I think you’ve touched on something that’s really interesting, and it’s a natural segue into the last question that I’m going to ask you guys. I’m trying to kind of make this the last question so it’s a bit more relevant to what you’ve said. You talk about different zones, not distinguishing between chain applications working well within the data wallet experience. And I think that it has a bit of a key inference in terms of what each of us sees as the future of DeFi in general. I guess my final question is this: what do you think the future of DeFi looks like? And on the back of that, and you can answer it within your answer, how close do you think we are to full mainstream financial disruption, both as a member of the community and also from the vantage of your project itself. And that’s a question for both of you.
I can start with that, but I think Do already touched base on that earlier, I believe that, for instance, replicating what the savings account is giving today to normies, but in a decentralised fashion is something that is really powerful and a strong use case that is hopefully going to help a lot of people adopt the product that we are using ourselves today. I don’t think it’s easy to assess when mass adoption is going to happen. Honestly, we don’t have an answer.
I think the way things work today in the fast environment in which we are living everything could happen in less than 12 months but again I think there are a lot of different things that need to be taken into consideration to assess this properly.

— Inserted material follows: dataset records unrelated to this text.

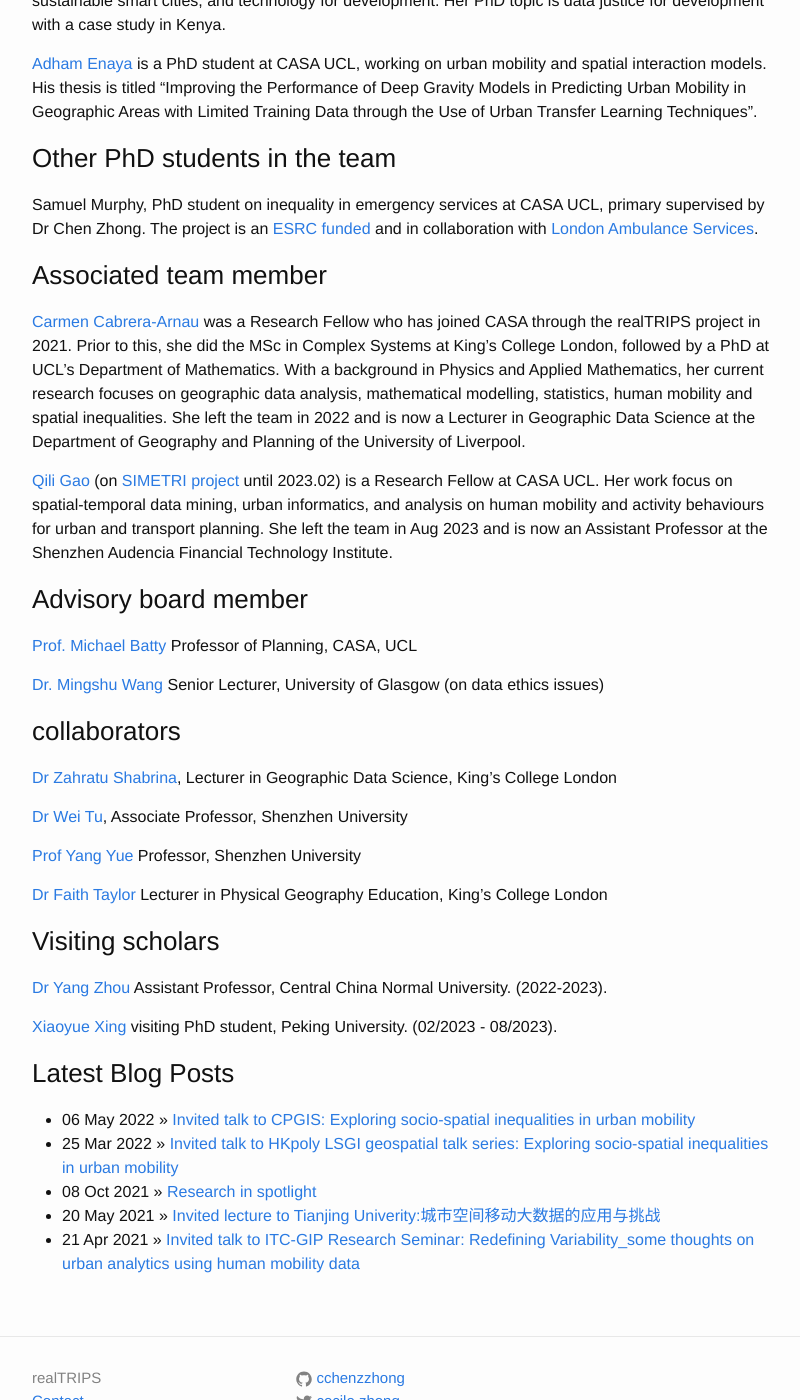
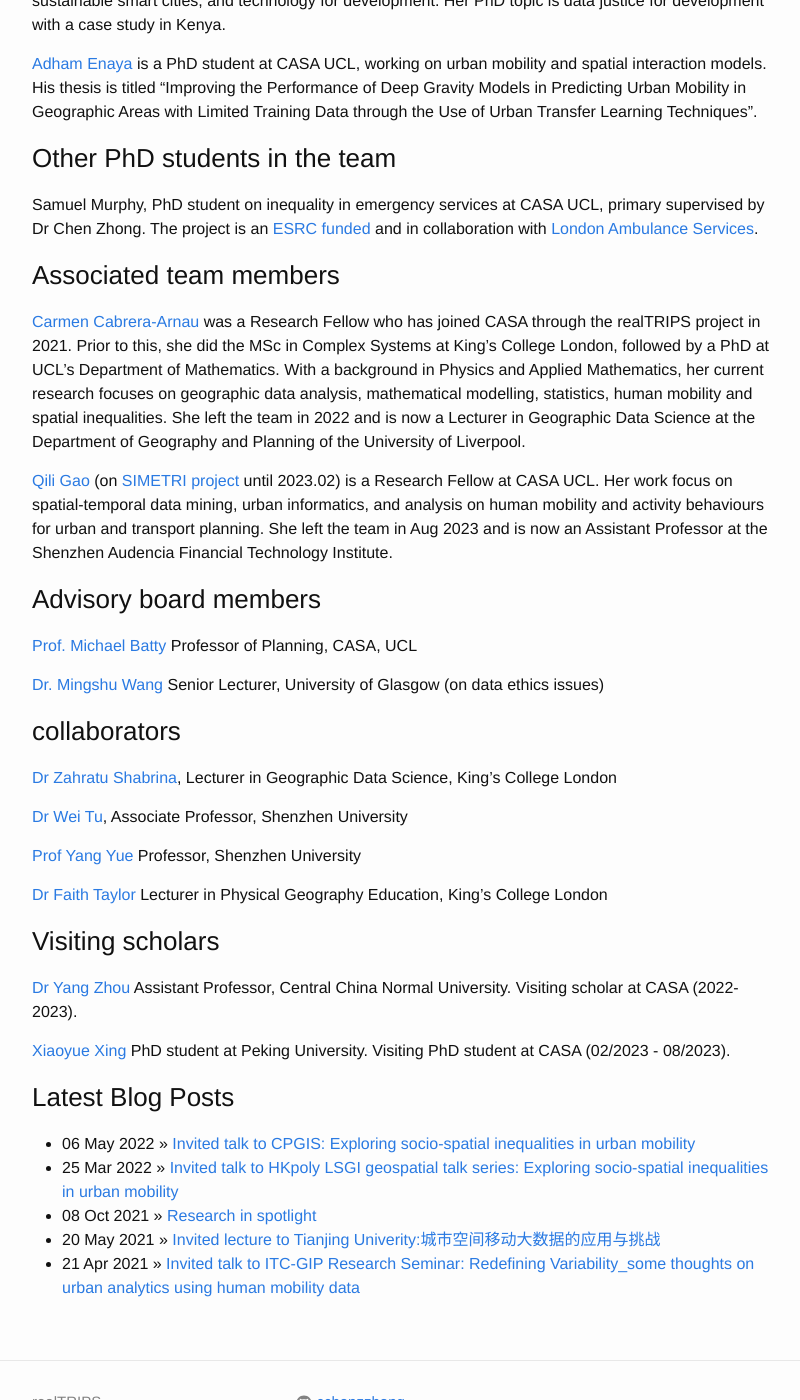
Before and after one commit to c-zhong-ucl-ac-uk/realTRIPS, a Jekyll site: the page built from team.md, in a window 1280 px wide and 1400 px high, scrolled down 905 px. Shown: the whole window, without its empty margins (238-1038 px from the left). Built offline with Jekyll 4.4.1, drawn with Linux system fonts in a browser that asks for light colours; our own code applies the rules of GitHub Pages for plain Markdown files.

Commit message:
Update team.md

```diff
--- a/team.md
+++ b/team.md
@@ -25,14 +25,14 @@
 ### Other PhD students in the team
 Samuel Murphy, PhD student on inequality in emergency services at CASA UCL, primary supervised by Dr Chen Zhong. The project is an [ESRC funded](https://ubel-dtp.ac.uk/) and in collaboration with [London Ambulance Services](https://www.londonambulance.nhs.uk/).
 
-### Associated team member
+### Associated team members
 
 [Carmen Cabrera-Arnau](https://www.ucl.ac.uk/~ucahcca/) was a Research Fellow who has joined CASA through the realTRIPS project in 2021. Prior to this, she did the MSc in Complex Systems at King's College London, followed by a PhD at UCL's Department of Mathematics. With a background in Physics and Applied Mathematics, her current research focuses on geographic data analysis, mathematical modelling, statistics, human mobility and spatial inequalities. She left the team in 2022 and is now a Lecturer in Geographic Data Science at the Department of Geography and Planning of the University of Liverpool.
 
 [Qili Gao](https://www.gaoqili.cn/) (on [SIMETRI project](https://simetri.uk/about-the-project) until 2023.02) is a Research Fellow at CASA UCL. Her work focus on spatial-temporal data mining, urban informatics, and analysis on human mobility and activity behaviours for urban and transport planning. She left the team in Aug 2023 and is now an Assistant Professor at the Shenzhen Audencia Financial Technology Institute.
 
 
-### Advisory board member
+### Advisory board members
 [Prof. Michael Batty](http://www.complexcity.info/) Professor of Planning, CASA, UCL
 
 [Dr. Mingshu Wang](https://mingshuwang.org/) Senior Lecturer, University of Glasgow (on data ethics issues)
@@ -48,9 +48,9 @@
 
 
 ### Visiting scholars
-[Dr Yang Zhou](http://ccnucity.ccnu.edu.cn/info/1053/6778.htm) Assistant Professor, Central China Normal University. (2022-2023).
+[Dr Yang Zhou](http://ccnucity.ccnu.edu.cn/info/1053/6778.htm) Assistant Professor, Central China Normal University. Visiting scholar at CASA (2022-2023).
 
-[Xiaoyue Xing](https://scholar.google.com/citations?user=1ur-jfQAAAAJ&hl=zh-CN) visiting PhD student, Peking University. (02/2023 - 08/2023).
+[Xiaoyue Xing](https://scholar.google.com/citations?user=1ur-jfQAAAAJ&hl=zh-CN) PhD student at Peking University. Visiting PhD student at CASA (02/2023 - 08/2023).
 
 ### Latest Blog Posts
 
```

I’m not too sure exactly when that’s going to happen. But we need to stop catering for it and that’s something we’ve already been doing for a few years now. We’ve been ready. We’ve been getting ready at XDEFI Wallet as are other projects like Terra.
In my opinion, DeFi is Wall St. Even in traditional finance it’s almost like paper ledger contracts are programmable, there’s a lot of really interesting instruments. There’s a lot most people don’t know about because it doesn’t touch lives very often. The speculation and fast-paced growth of finance allows it to make productive capital very efficient.
Very simple user experiences like, let’s say, Robinhood or Transferwise are things that make the lives of people on a day-to-day basis. The really interesting thing is that if you look at Revolut or Transferwise at least in the very early days of both companies and at least until very recently, most of the FX operations of Transferwise was actually run by one company called Currencyfair. This company was performing all of the different tasks where different currencies could be pulled and then doing an easy FX conversion between say the British Pound and Korean Won in the background. So all these background apps were pretty front end with a bit of regulatory work that was done to do the heavy lifting of what Currencyfair was doing to retail users.
That’s the role that DeFi is going to play. I don’t expect to see a world where retail users need to learn how to interact with options contracts or learn how perpetual options rollover. That’s never going to happen nor should it. I think it’s going to distil into a few very simple and very powerful use cases that millions if not billions of users will get to use and I think the wallet would be the centrepiece that allows people to interact with these very simple and elegant use cases.
I could not agree more myself. Thank you Do for taking the time to chat. Equally, thanks Émile for taking the time to chat and making this possible. I hope everyone enjoyed the AMA. Hopefully, we’ll have more of these in the future. Thank you to you both and thanks to everyone in the audience for joining us.